Odissi danseuse Madhavi Mudgal knew Ravi Shankar since her childhood and recalled that he had a charming and attractive personality and a marvellous memory. “You could contact him 25 years after meeting him and he would remember you,” she stated.
Leela Samson, chairperson of Sangeet Natak Akademi, said that in the 1950s and ’60s, Ravi Shankar conquered the world with his music, performing in Europe and the US, educating audiences, and collaborating with outstanding musicians in the West.
“These years opened out India’s music to the world as no other epoch before or since, and paved the way for exchanges in the field that continue to flourish today,” she said.

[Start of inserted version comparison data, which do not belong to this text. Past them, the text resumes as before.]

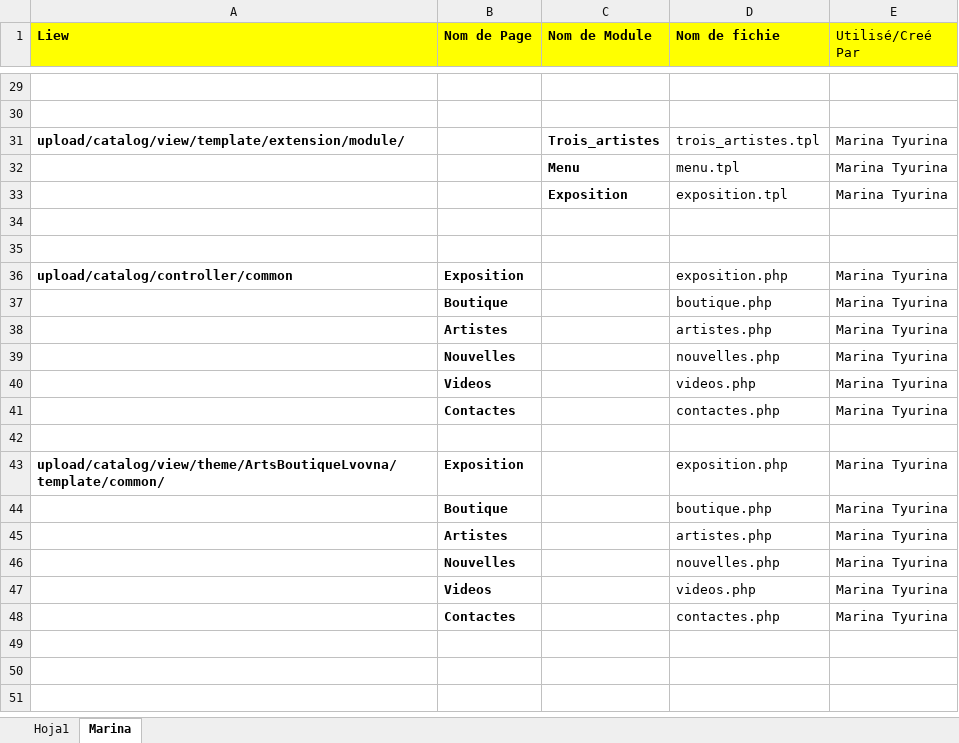
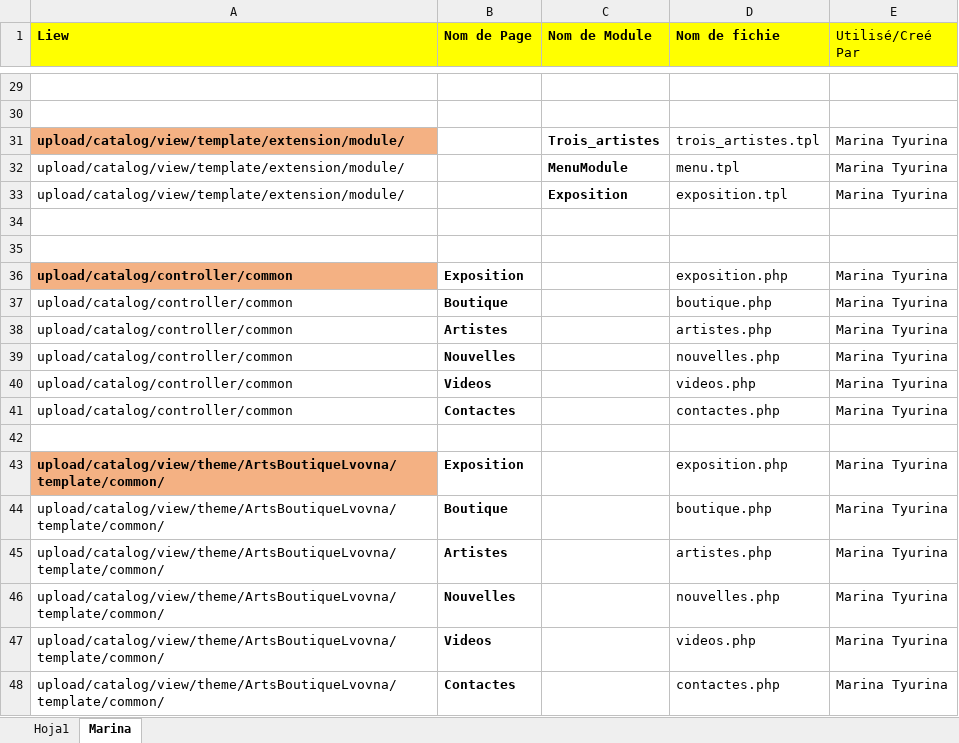
Before and after one commit to Tyurinam/ArtBoutiqueLvovna, an Excel workbook: ProgrammesUtilisesActuellement/ProgrammesUtilisesActuellementV2.xlsx, sheet Marina, drawn as a sheet; only a part is shown, gaps mark what is left out; values as stored, in another font and other column widths than the file's, no borders; the diff covers the shown part only; the diff names each change by its address in the sheet, - before the commit and + after, or states it on an @@ line.

Commit message:
Add files via upload

```diff
--- a/ProgrammesUtilisesActuellement/ProgrammesUtilisesActuellementV2.xlsx (sheet Marina)
+++ b/ProgrammesUtilisesActuellement/ProgrammesUtilisesActuellementV2.xlsx (sheet Marina)
-A31 fill: none
+A31 fill: #F4B183
-A32:A33 (Liew): (empty)
+A32:A33 (Liew): upload/catalog/view/template/extension/module/
-C32 (Nom de Module): Menu
+C32 (Nom de Module): MenuModule
-A36 fill: none
+A36 fill: #F4B183
-A37:A41 (Liew): (empty)
+A37:A41 (Liew): upload/catalog/controller/common
-A43 fill: none
+A43 fill: #F4B183
-A44:A48 (Liew): (empty)
+A44:A48 (Liew): upload/catalog/view/theme/ArtsBoutiqueLvovna/template/common/
```
Also changed, not shown: 12 edited cells and cell formats elsewhere in this sheet.
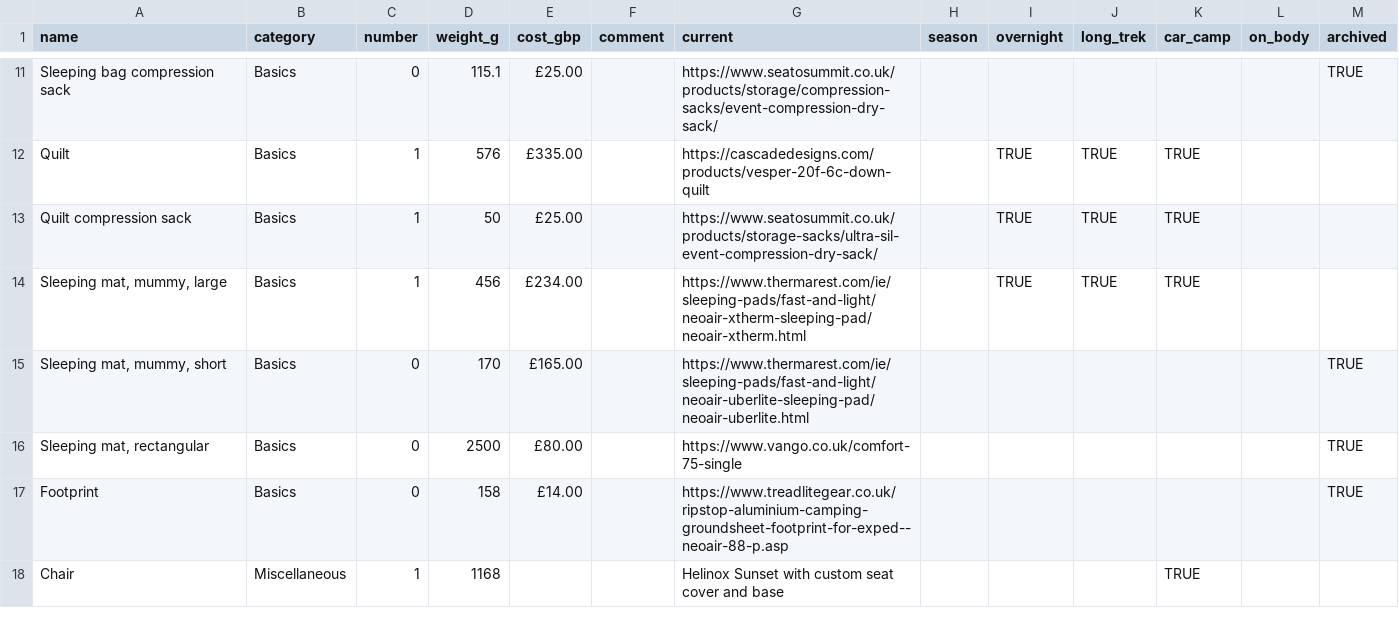
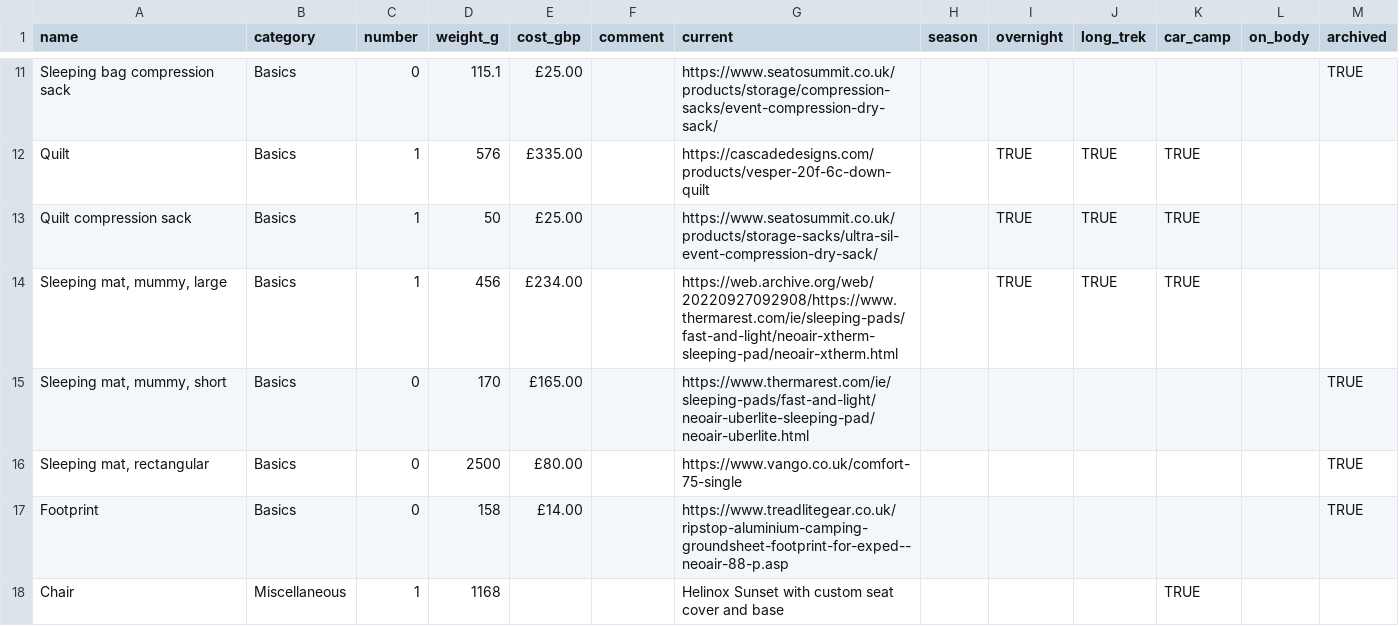
Before and after one commit to ChasNelson1990/camping-gearlist, a CSV file: data/pack.csv, drawn as a sheet; only a part is shown, gaps mark what is left out.

Commit message:
fix: :bug: point NeoAir XTherm link at Wayback Machine snapshot
The live successor is the "XTherm NXT" generation, a different product
from the one owned - using an Internet Archive snapshot of the original
XTherm page instead, per the "discontinued products default to Wayback"
rule.

```diff
--- a/data/pack.csv
+++ b/data/pack.csv
@@ -13,3 +13,3 @@ Quilt,Basics,1,576,£335.00,,https://cascadedesigns.com/products/vesper-20f-6c-d
 Quilt compression sack,Basics,1,50,£25.00,,https://www.seatosummit.co.uk/products/storage-sacks/ultra-sil-event-compression-dry-sack/,,TRUE,TRUE,TRUE,,
-"Sleeping mat, mummy, large",Basics,1,456,£234.00,,https://www.thermarest.com/ie/sleeping-pads/fast-and-light/neoair-xtherm-sleeping-pad/neoair-xtherm.html,,TRUE,TRUE,TRUE,,
+"Sleeping mat, mummy, large",Basics,1,456,£234.00,,https://web.archive.org/web/20220927092908/https://www.thermarest.com/ie/sleeping-pads/fast-and-light/neoair-xtherm-sleeping-pad/neoair-xtherm.html,,TRUE,TRUE,TRUE,,
 "Sleeping mat, mummy, short",Basics,0,170,£165.00,,https://www.thermarest.com/ie/sleeping-pads/fast-and-light/neoair-uberlite-sleeping-pad/neoair-uberlite.html,,,,,,TRUE
```
Also changed, not shown: 1 other file.
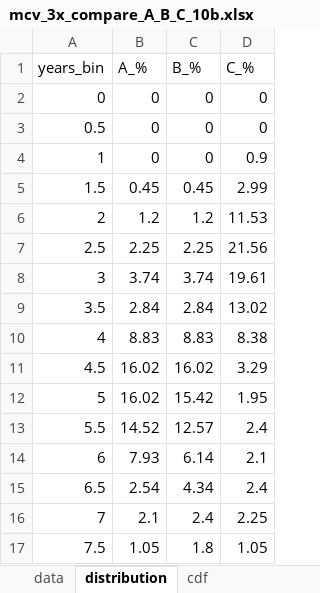
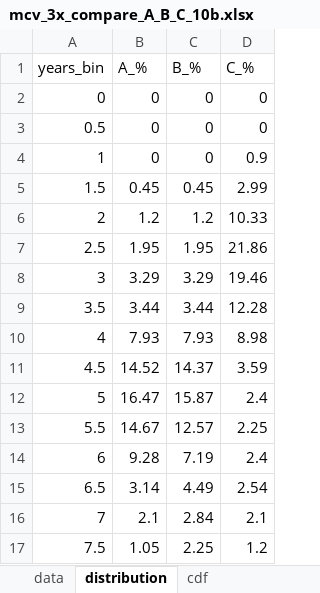
Before and after one commit to healthfood121-sudo/justkeepbuyingtqqq, an Excel workbook: results/mcv_3x_compare_A_B_C_10b.xlsx, sheet distribution, drawn as a sheet; only a part is shown; values as stored, in another font and other column widths than the file's, no borders; the diff covers the shown part only; the diff names each change by its address in the sheet, - before the commit and + after, or states it on an @@ line.

```diff
--- a/results/mcv_3x_compare_A_B_C_10b.xlsx (sheet distribution)
+++ b/results/mcv_3x_compare_A_B_C_10b.xlsx (sheet distribution)
-D6 (C_%): 11.53
+D6 (C_%): 10.33
-B7 (A_%): 2.25
+B7 (A_%): 1.95
-C7 (B_%): 2.25
+C7 (B_%): 1.95
-D7 (C_%): 21.56
+D7 (C_%): 21.86
-B8 (A_%): 3.74
+B8 (A_%): 3.29
-C8 (B_%): 3.74
+C8 (B_%): 3.29
-D8 (C_%): 19.61
+D8 (C_%): 19.46
-B9 (A_%): 2.84
+B9 (A_%): 3.44
-C9 (B_%): 2.84
+C9 (B_%): 3.44
-D9 (C_%): 13.02
+D9 (C_%): 12.28
-B10 (A_%): 8.83
+B10 (A_%): 7.93
-C10 (B_%): 8.83
+C10 (B_%): 7.93
-D10 (C_%): 8.38
+D10 (C_%): 8.98
-B11 (A_%): 16.02
+B11 (A_%): 14.52
-C11 (B_%): 16.02
+C11 (B_%): 14.37
-D11 (C_%): 3.29
+D11 (C_%): 3.59
-B12 (A_%): 16.02
+B12 (A_%): 16.47
-C12 (B_%): 15.42
+C12 (B_%): 15.87
-D12 (C_%): 1.95
+D12 (C_%): 2.4
-B13 (A_%): 14.52
+B13 (A_%): 14.67
-D13 (C_%): 2.4
+D13 (C_%): 2.25
-B14 (A_%): 7.93
+B14 (A_%): 9.28
-C14 (B_%): 6.14
+C14 (B_%): 7.19
-D14 (C_%): 2.1
+D14 (C_%): 2.4
-B15 (A_%): 2.54
+B15 (A_%): 3.14
-C15 (B_%): 4.34
+C15 (B_%): 4.49
-D15 (C_%): 2.4
+D15 (C_%): 2.54
-C16 (B_%): 2.4
+C16 (B_%): 2.84
-D16 (C_%): 2.25
+D16 (C_%): 2.1
-C17 (B_%): 1.8
+C17 (B_%): 2.25
-D17 (C_%): 1.05
+D17 (C_%): 1.2
```
Also changed, not shown: 25 edited cells elsewhere in this sheet, sheet data, sheet cdf, results/mcv_1x_compare_A_B_C_10b.xlsx, results/mcv_1x_compare_A_B_C_20b.xlsx, 22 other files.
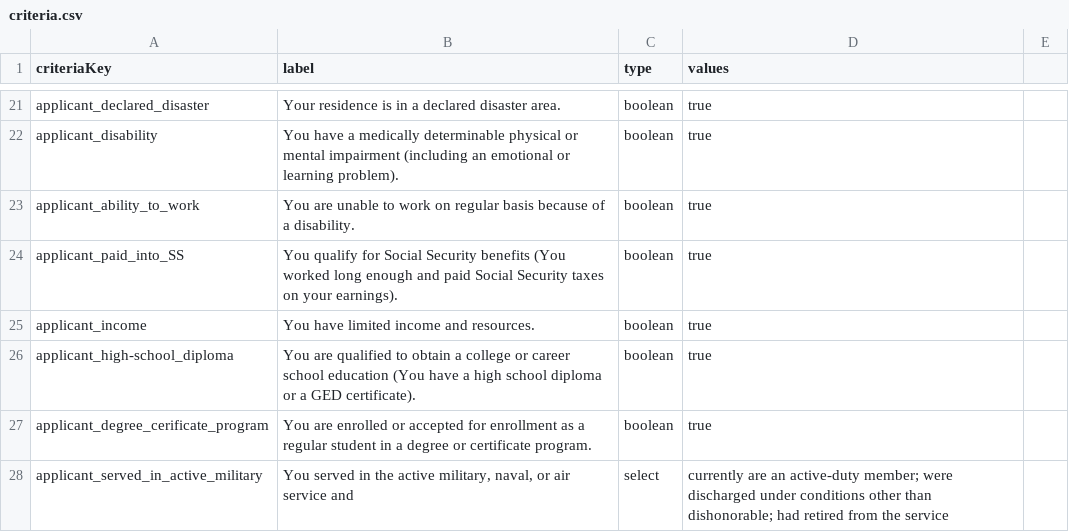
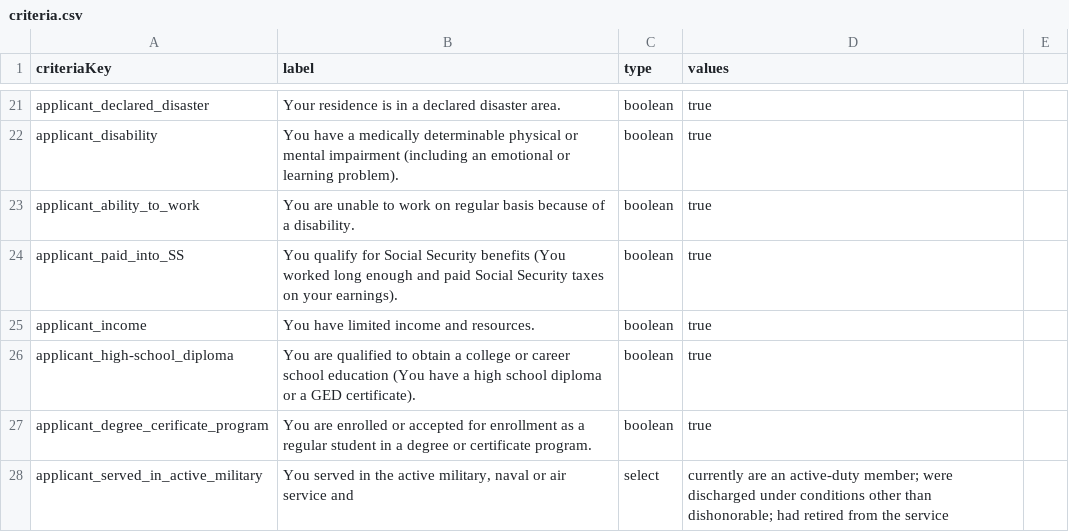
Before and after one commit to GSA-TTS/usagov-benefits-eligibility, a CSV file: content/criteria.csv, drawn as a sheet; only a part is shown, gaps mark what is left out.

Commit message:
Copy update

```diff
--- a/content/criteria.csv
+++ b/content/criteria.csv
@@ -27,2 +27,2 @@ applicant_high-school_diploma,"You are qualified to obtain a college or career s
 applicant_degree_cerificate_program,"You are enrolled or accepted for enrollment as a regular student in a degree or certificate program.",boolean,true
-applicant_served_in_active_military,"You served in the active military, naval, or air service and",select,currently are an active-duty member; were discharged under conditions other than dishonorable; had retired from the service
+applicant_served_in_active_military,"You served in the active military, naval or air service and",select,currently are an active-duty member; were discharged under conditions other than dishonorable; had retired from the service
```
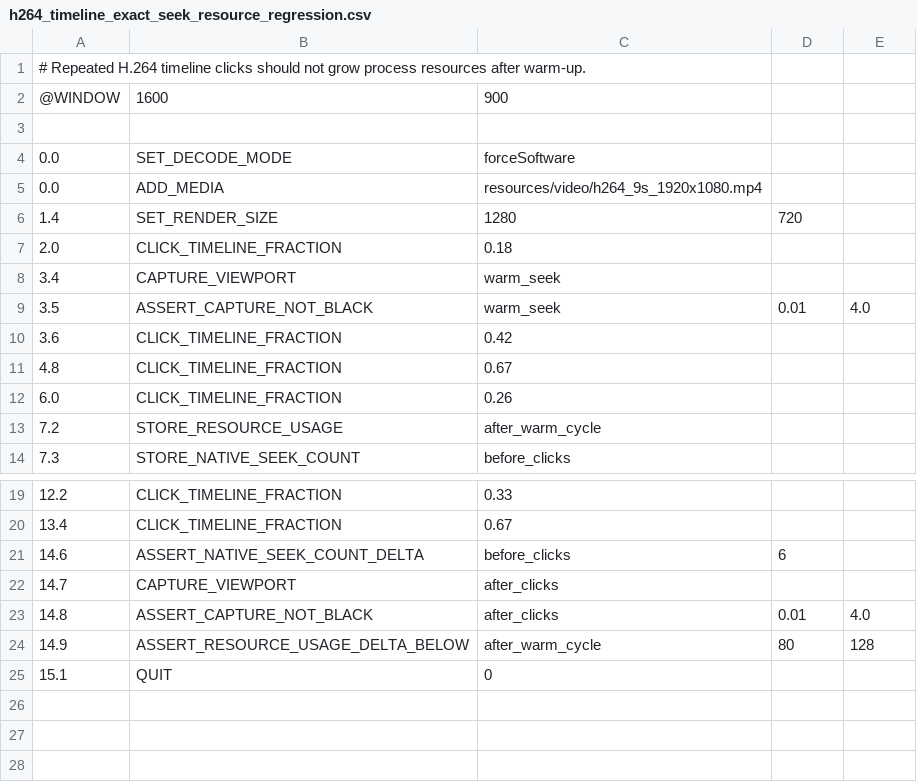
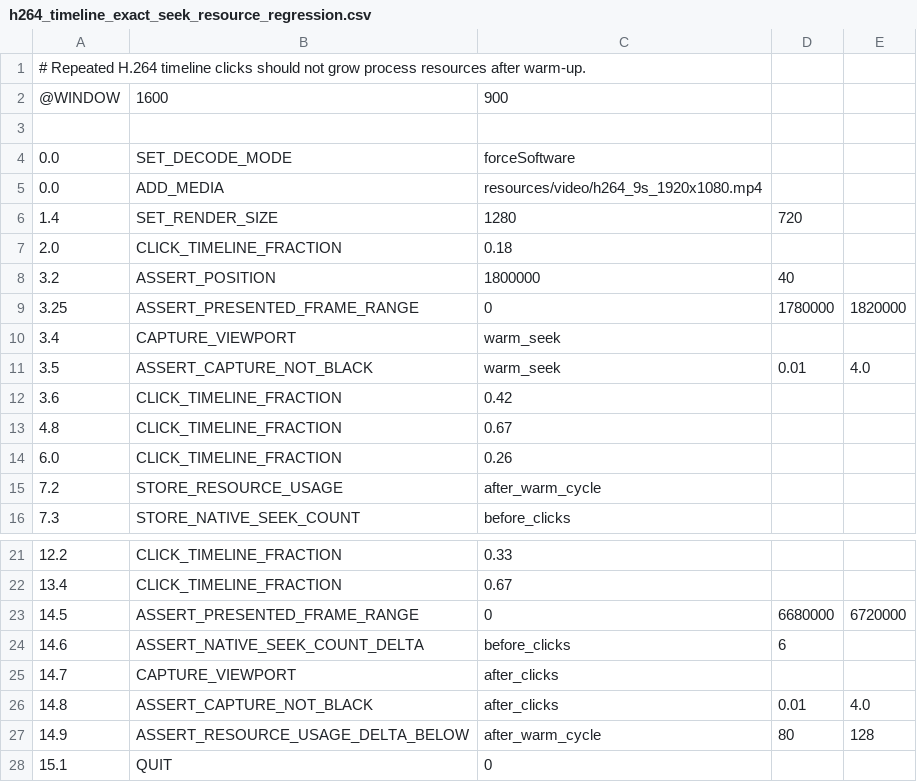
Before and after one commit to Nakiha/VoidPlayer, a CSV file: ui_tests/timeline/h264_timeline_exact_seek_resource_regression.csv, drawn as a sheet; only a part is shown, gaps mark what is left out.

```diff
--- a/ui_tests/timeline/h264_timeline_exact_seek_resource_regression.csv
+++ b/ui_tests/timeline/h264_timeline_exact_seek_resource_regression.csv
@@ -7,2 +7,4 @@
 2.0,CLICK_TIMELINE_FRACTION,0.18
+3.2,ASSERT_POSITION,1800000,40
+3.25,ASSERT_PRESENTED_FRAME_RANGE,0,1780000,1820000
 3.4,CAPTURE_VIEWPORT,warm_seek
@@ -20,2 +22,3 @@
 13.4,CLICK_TIMELINE_FRACTION,0.67
+14.5,ASSERT_PRESENTED_FRAME_RANGE,0,6680000,6720000
 14.6,ASSERT_NATIVE_SEEK_COUNT_DELTA,before_clicks,6
```
Also changed, not shown: ui_tests/timeline/h266_timeline_exact_seek_resource_regression.csv, 4 other files.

Ram Rehman, spokesperson for human rights and culture organisation SAHMAT said, “Ravi Shankar was a shining example of India’s composite culture and was a vocal critic of groups who were seeking to divide and define us on communal lines.”
Recognition of genius
Regardless of his health, Ravi Shankar gave his final public performance on November 4 at Long Beach, California, performing with Anoushka, that was billed as a celebration of his tenth decade of creating music.
And just a day after his death, Pandit Ravi Shankar was named a Lifetime Achievement Grammy Award recipient. The sitar maestro will be honoured along with six other artists at an invitation-only ceremony in Los Angeles just a day before the 55th annual Grammy Awards are telecast live in early February 2013.
Ravi Shankar was also recently named as one of the Grammy nominees for Best World Music Album. It is a category in which Anoushka, a sitar virtuoso in her own right was also nominated, marking what appears to be the first time that a father and daughter’s albums would compete for the same honour at the Grammys.
Ravi Shankar had a need to constantly move forward and create, an urge that was present even in the final years of his life. His album ‘The Living Room Sessions, Part 1’ received the Grammy nomination, news of which reached Shankar the night prior to his surgery.
In a review of the record, Songlines magazine stated that the master has lost “absolutely nothing in the way of musical virtuosity, technical brilliance and the kind of high-energy passion that belongs in concert performances.”
Even American rock band Guns ‘N’ Roses performing in India dedicated their concert in Mumbai to the sitar maestro, out of respect for his contribution to the world of music.
The curtain falls
Ravi Shankar maintained residences both in India and the United States. He is survived by his wife Sukanya; daughter Norah Jones; daughter Anoushka Shankar Wright and husband Joe Wright; 3 grandchildren, and 4 great-grandchildren. He also had a son, Shubhendra Shankar, from his first wife Annapurna Devi. Shubhendra died in 1992.
Ravi Shankar and Anoushka visited down under in the spring of 2010, aptly called the ‘Farewell to Australia’ tour, which was received with tremendous accolades.
Pandit Ravi Shankar lived life to the fullest, in creativity and harmony, excelling at his music and bringing recognition, familiarity and acceptance to Indian classical music across the globe. The world will miss a true genius and international icon.
Rest in peace, Pandit Ravi Shankar.